“People would stand up in the middle of Asbury. They would say, ‘Hey, if you’re here, you need to repent.’ Somebody stood up and said, ‘I’m guilty of adultery and I’m stuck in my sin.’ And the whole room would say, ‘The blood of Jesus forgives you.’ And then somebody else would stand up and say, ‘I’m addicted to porn or I have hate in my heart’ or whatever—’The blood of Jesus forgives you.’”
“Revival is about the house being cleaned and healed. And so the prayer of revival is, ‘God, start with me.’”
“Wherever we’re at, whether we’re cynical or we’re gullible, God invites us to come.”
“I think a mark of revival is that people take whatever God’s put in their hands and they throw it up as an offering to the Lord.”
“One of the big questions coming from an encounter like this is, what about the follow up? You know, what about next steps? What about all these kids that came and experienced God but didn’t have anything to do from there?”
“There was a person that came to this event at Rupp Arena paralyzed in a wheelchair and they danced on stage. Like, there’s stuff that I’m calling my charismatic friends, like, help me understand what exactly is happening.”
“God’s doing something and I don’t think it has to fit in our explanation all the time.”
“What happens in these moments is you have some people who it’s easier for them to believe—that’s a gift.
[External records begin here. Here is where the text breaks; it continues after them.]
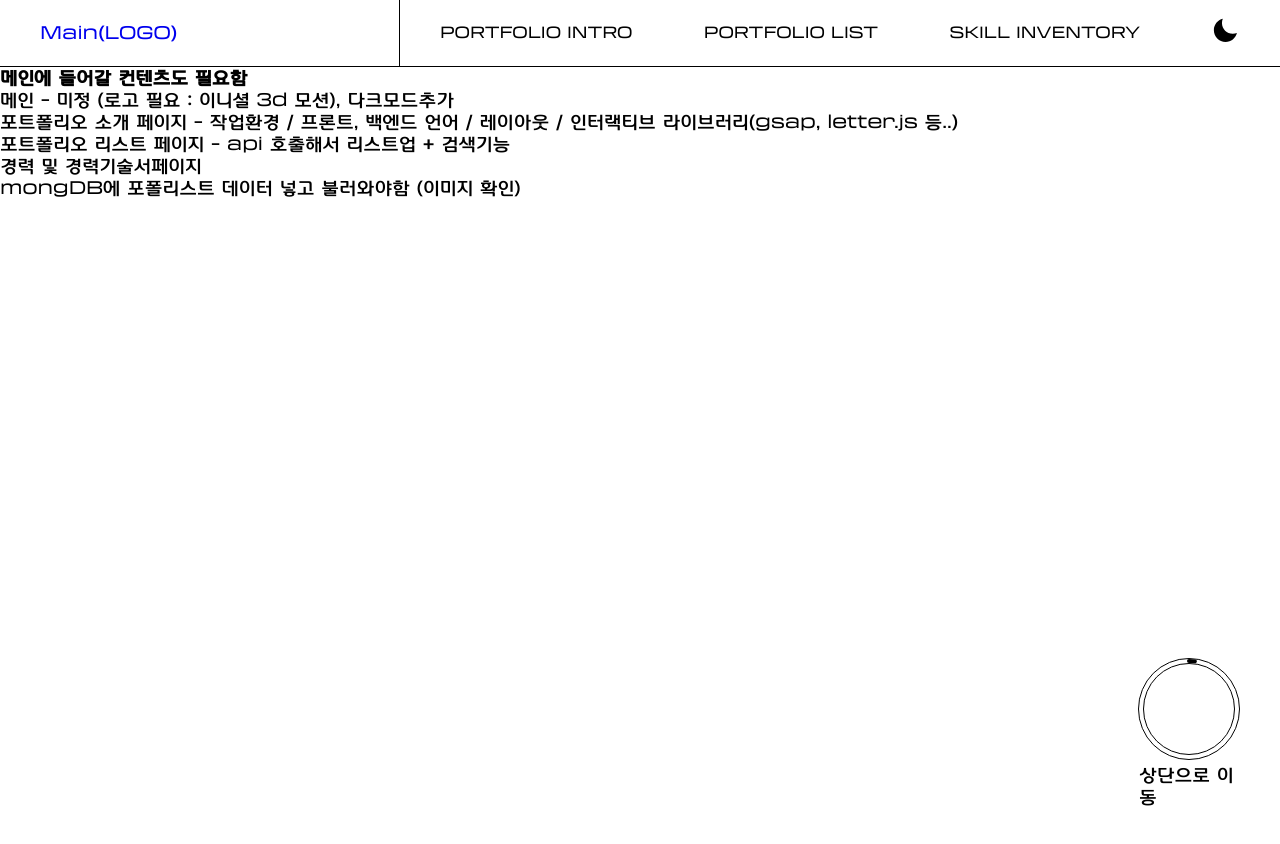
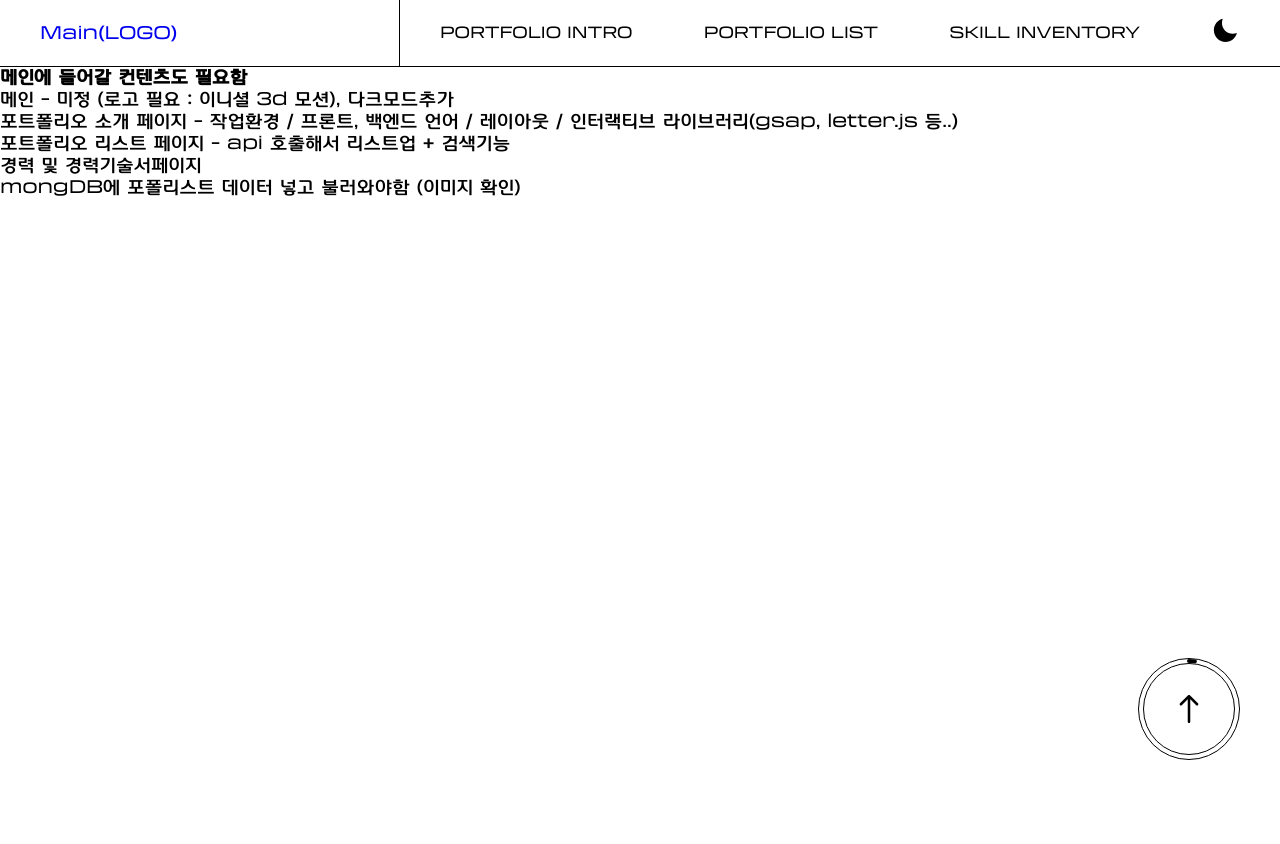
Before and after one commit to egbro90/portfolio, a React (Create React App) app in the folder portfolio/: page / in a window 1280 px wide. Shown: the top 844 px of the page. Built offline with nearby package versions, Linux system fonts and the light colour scheme; a web font is replaced by a local one.

Commit message:
헤더 및 푸터 정리

```diff
--- a/portfolio/src/css/common.scss
+++ b/portfolio/src/css/common.scss
@@ -14,7 +14,13 @@ $gray: gray;
 
 #wrapper {
     min-height: 200vh;
+    padding-top: 66px;
     &.dark {
+        header {
+            .inner {
+                background-color:rgba(0,0,0,0.8);
+            }
+        }
         background-color: $black;
         color: $white;
         * {
@@ -40,12 +46,23 @@ $gray: gray;
 }
 
 header {
+    &.hide {
+        .inner {
+            top: -70px;
+        }
+    }
     .inner {
+        position: fixed;
+        width: 100%;
+        left: 0;
+        top: 0;
         display: flex;
         border: none;
         border-bottom: 1px solid #000;
         justify-content: space-between;
         height: 66px;
+        background-color:rgba(255,255,255,0.8);
+        transition: top 0.3s;
         .logo {
             width: 400px;
             border-right: 1px solid #000;
@@ -82,6 +99,7 @@ header {
 
 footer {
     .scroll-progressbar {
+        cursor:pointer;
         position: fixed;
         width: 100px;
         height: 100px;
@@ -114,5 +132,13 @@ footer {
                 transition: all 0.1s linear;
             }
         }
+        .move-top-button {
+            width:50px;
+            height:50px;
+            position: absolute;
+            left: 50%;
+            top: 50%;
+            transform:translate(-50%, -50%) rotate(-90deg);
+        }
     }
 }
--- a/portfolio/src/layout/Footer.js
+++ b/portfolio/src/layout/Footer.js
@@ -1,5 +1,6 @@
 import React from "react";
 import { useRef, useEffect } from "react";
+import { IoIosArrowRoundDown } from "react-icons/io";
 
 
 const Footer = ({ Wrapper }) => {
@@ -23,17 +24,26 @@ const Footer = ({ Wrapper }) => {
         });
 
         // 클릭시 상단으로 이동
+        moveTopButton.current.addEventListener('click', function(){
+            window.scrollTo({
+                top:0,
+                behavior:'smooth'
+            })
+        });
     }, [])
 
     return (
         <>
             <footer>
-                <div className="scroll-progressbar">
+                <div className="scroll-progressbar" ref={moveTopButton}>
                     <svg viewBox="0 0 100 100" width="100" height="100">
                         <circle cx="50" cy="50" r="48" strokeDasharray="306" style={{strokeDashoffset: '300'}} ref={svgCircle}></circle>
                     </svg>
-                    <div className="move-top-button">상단으로 이동</div>
+                    <div className="move-top-button">
+                        <IoIosArrowRoundDown size={50} />
+                    </div>
                 </div>
+
             </footer>
         </>
     )
--- a/portfolio/src/layout/Header.js
+++ b/portfolio/src/layout/Header.js
@@ -1,4 +1,5 @@
 import React from "react";
+import { useRef } from "react";
 import DarkTheme from "../store/DarkTheme";
 import { Routes, Route, Link } from "react-router-dom";
 import { IoSunny } from "react-icons/io5";
@@ -6,9 +7,25 @@ import { IoMdMoon } from "react-icons/io";
 
 const Header = () => {
     const { dark, handleTheme } = DarkTheme();
+    const header = useRef();
+    let preScrollTop = 0;
+
+    window.addEventListener('scroll', function(){
+        let nextScrollTop = window.scrollY;
+
+        if(preScrollTop < nextScrollTop && preScrollTop > 500) {
+            header.current.classList.add('hide');
+        }
+        else {
+            header.current.classList.remove('hide');
+        }
+        preScrollTop = nextScrollTop;
+    });
+
+
     return (
         <>
-            <header>
+            <header ref={header}>
                 <div className="inner">
                     <div className="logo">
                         <Link to="/">Main(LOGO)</Link>
```
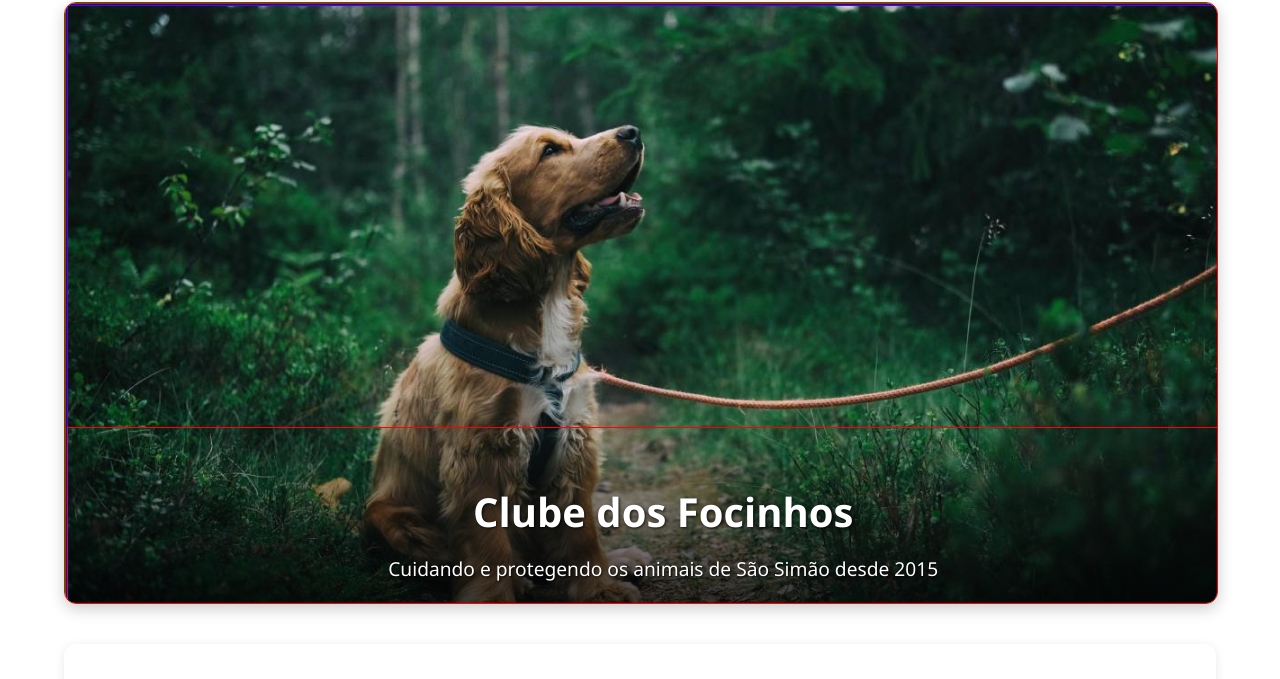
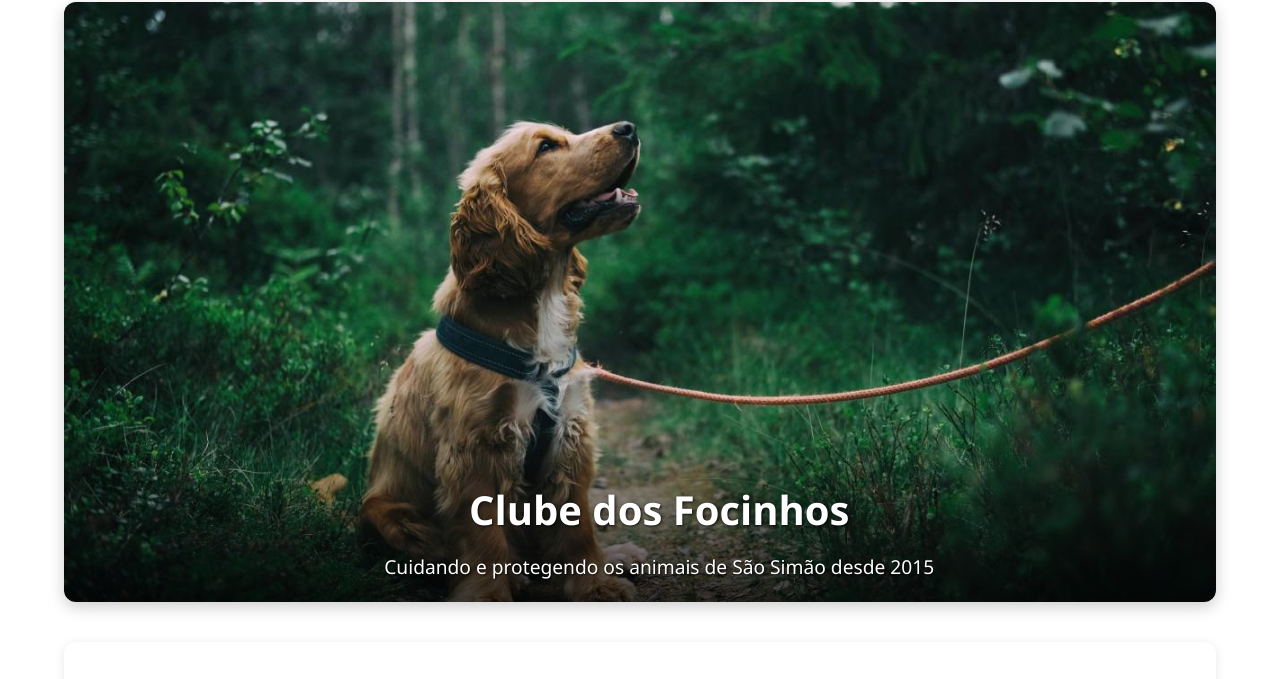
Before and after one commit to Ritpop/clube-dos-focinhos, a plain HTML site: page index.html in a window 1280 px wide. Shown: the part 88-767 px from the top of the page. Drawn offline with Linux system fonts and the light colour scheme; a script that the page names is missing.

Commit message:
modified:   styles.css

```diff
--- a/styles.css
+++ b/styles.css
@@ -111,7 +111,7 @@ body {
     margin: 0 0 2.5rem;
     border-radius: 0.75rem;
     box-shadow: 0 0.3125rem 0.9375rem rgba(0, 0, 0, 0.2);
-    border:red solid 1px;
+
 }
 
 .slider {
@@ -120,7 +120,7 @@ body {
     height: 100%;
     margin: 0;
     padding: 0;
-    border:green solid 1px;
+
 }
 
 .slider li {
@@ -133,15 +133,14 @@ body {
     opacity: 0;
     animation: slideAnimation 21s infinite;
     transition: opacity 1s ease-in-out;
-    border:blue solid 1px;
-}
+    }
 
 .slider li img {
     width: 100%;
     height: 100%;
     object-fit: cover;
     display: block;
-    border:purple solid 1px;
+
 }
 
 .slider-overlay {
@@ -153,13 +152,11 @@ body {
     padding: 1.5vw;
     color: white;
     text-align: center;
-    border:red solid 1px;
 }
 
 .slider-overlay h2 {
     font-size: 2.5rem;
     margin-bottom: 0.625rem;
-
     text-shadow: 0.0625rem 0.0625rem 0.1875rem rgba(0, 0, 0, 0.8);
 }
 
```
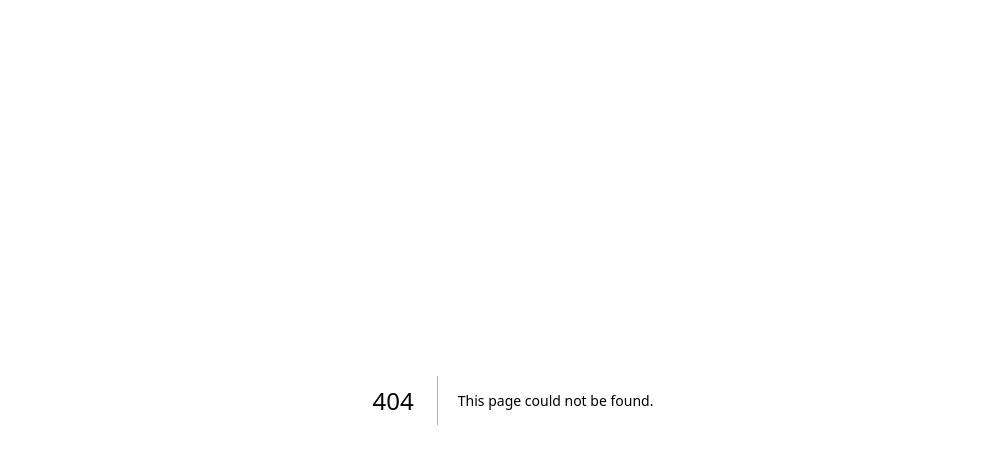
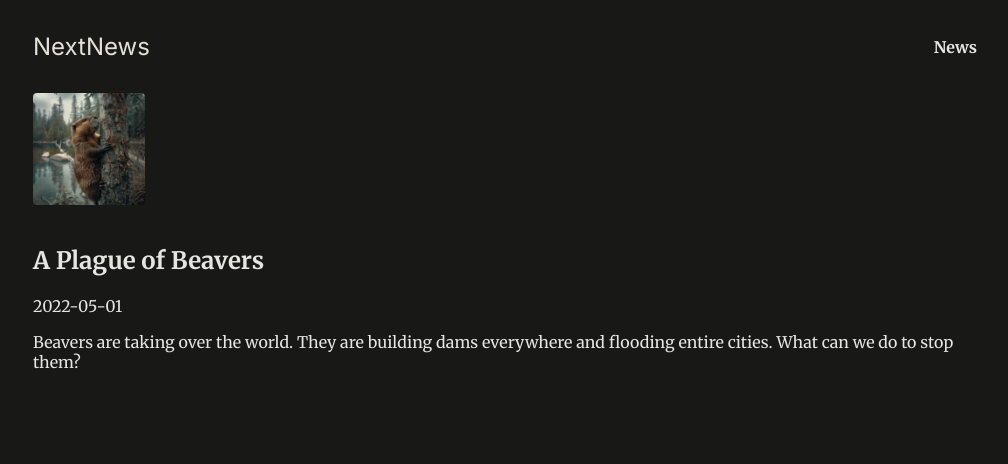
Before and after one commit to VeldinS/News, a Next.js app: page /news/beaver-plague in a window 1280 px wide. Before the commit this address had no page. Shown: the top 464 px of the page, without its empty margins (127-1135 px from the left). Built offline with nearby package versions, Linux system fonts and the light colour scheme.

Commit message:
Implementation of news page, news details page and archive parallel routes

```diff
--- a/app/layout.js
+++ b/app/layout.js
@@ -1,4 +1,5 @@
 import './globals.css';
+import MainHeader from "@/components/main-header";
 
 export const metadata = {
   title: 'Next.js Page Routing & Rendering',
@@ -8,7 +9,12 @@
 export default function RootLayout({ children }) {
  return (
     <html lang="en">
-      <body>{children}</body>
+      <body>
+      <div id={"page"}>
+        <MainHeader />
+        {children}
+      </div>
+      </body>
     </html>
   )
 }
--- /dev/null
+++ b/app/news/[slug]/page.js
@@ -0,0 +1,27 @@
+import React from 'react';
+import {DUMMY_NEWS} from "@/dummy-news";
+import {notFound} from "next/navigation";
+
+function NewsDetailPage({params}) {
+
+    const newsSlug = params.slug;
+
+    const newsItem = DUMMY_NEWS.find(newsItem => newsItem.slug === newsSlug);
+
+    if(!newsItem) {
+        notFound();
+    }
+
+    return (
+        <article className={"news-article"}>
+            <header>
+                <img src={`/images/news/${newsItem.image}`} alt={newsItem.title}/>
+                <h1>{newsItem.title}</h1>
+                <time dateTime={newsItem.date}>{newsItem.date}</time>
+            </header>
+            <p>{newsItem.content}</p>
+        </article>
+    );
+}
+
+export default NewsDetailPage;
--- /dev/null
+++ b/components/main-header.js
@@ -0,0 +1,18 @@
+import Link from 'next/link';
+
+export default function MainHeader() {
+    return (
+        <header id="main-header">
+            <div id="logo">
+                <Link href="/">NextNews</Link>
+            </div>
+            <nav>
+                <ul>
+                    <li>
+                        <Link href="/news">News</Link>
+                    </li>
+                </ul>
+            </nav>
+        </header>
+    );
+}
--- /dev/null
+++ b/dummy-news.js
@@ -0,0 +1,43 @@
+export const DUMMY_NEWS = [
+    {
+        id: 'n1',
+        slug: 'will-ai-replace-humans',
+        title: 'Will AI Replace Humans?',
+        image: 'ai-robot.jpg',
+        date: '2021-07-01',
+        content:
+            'Since late 2022 AI is on the rise and therefore many people worry whether AI will replace humans. The answer is not that simple. AI is a tool that can be used to automate tasks, but it can also be used to augment human capabilities. The future is not set in stone, but it is clear that AI will play a big role in the future. The question is how we will use it.',
+    },
+    {
+        id: 'n2',
+        slug: 'beaver-plague',
+        title: 'A Plague of Beavers',
+        image: 'beaver.jpg',
+        date: '2022-05-01',
+        content: 'Beavers are taking over the world. They are building dams everywhere and flooding entire cities. What can we do to stop them?',
+    },
+    {
+        id: 'n3',
+        slug: 'couple-cooking',
+        title: 'Spend more time together!',
+        image: 'couple-cooking.jpg',
+        date: '2024-03-01',
+        content: 'Cooking together is a great way to spend more time with your partner. It is fun and you get to eat something delicious afterwards. What are you waiting for? Get cooking!',
+    },
+    {
+        id: 'n4',
+        slug: 'hiking',
+        title: 'Hiking is the best!',
+        image: 'hiking.jpg',
+        date: '2024-01-01',
+        content: 'Hiking is a great way to get some exercise and enjoy the great outdoors. It is also a great way to clear your mind and reduce stress. So what are you waiting for? Get out there and start hiking!',
+    },
+    {
+        id: 'n5',
+        slug: 'landscape',
+        title: 'The beauty of landscape',
+        image: 'landscape.jpg',
+        date: '2022-07-01',
+        content: 'Landscape photography is a great way to capture the beauty of nature. It is also a great way to get outside and enjoy the great outdoors. So what are you waiting for? Get out there and start taking some pictures!',
+    },
+];
```
Also changed, not shown: app/archive/@archive/page.js (added, +9 -0 lines), app/archive/@latest/page.js (added, +9 -0 lines), app/archive/layout.js (added, +13 -0 lines), app/news/[slug]/not-found.js (added, +12 -0 lines), app/news/page.js (added, +24 -0 lines), app/not-found.js (added, +12 -0 lines).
And then there’s other people who are more cynical, skeptical. And the inclination is, the cynics and skeptics criticize those that [find it] easy to believe. And in return, those that [find it] easy to believe, criticize the cynics and skeptics. And what ends up happening is the judgmental spirit gets on both of us.”
“Listen, when those people [come] at you with judgment [and] you’re able to love, you literally are taking the bullets out of Satan’s gun before he can shoot you with it.”
“I think God goes where he’s wanted, and he goes where people are willing to make space for him. And yes, he’ll move even in places where he’s not…but I would say revival and these encounters are marked by, there’s a hunger and a desperation.”
“Things, in my opinion, that are in the way most of [revival] happening where I am is, number one, my sin and number two, my plans.”
“Sometimes we’ve made an idol out of our plan, and I think it’s a question of, are we willing to make space in moments where there’s a stirring?”
“One of the students…said, ‘It’s almost like Jesus set up a chair in this auditorium in Hughes Auditorium in Wilmore, Kentucky.’ And he’s like, ‘And if Jesus is in the room, I got to get there.’”
“We’re living in a moment where God is doing something that I’ve never seen in my life.”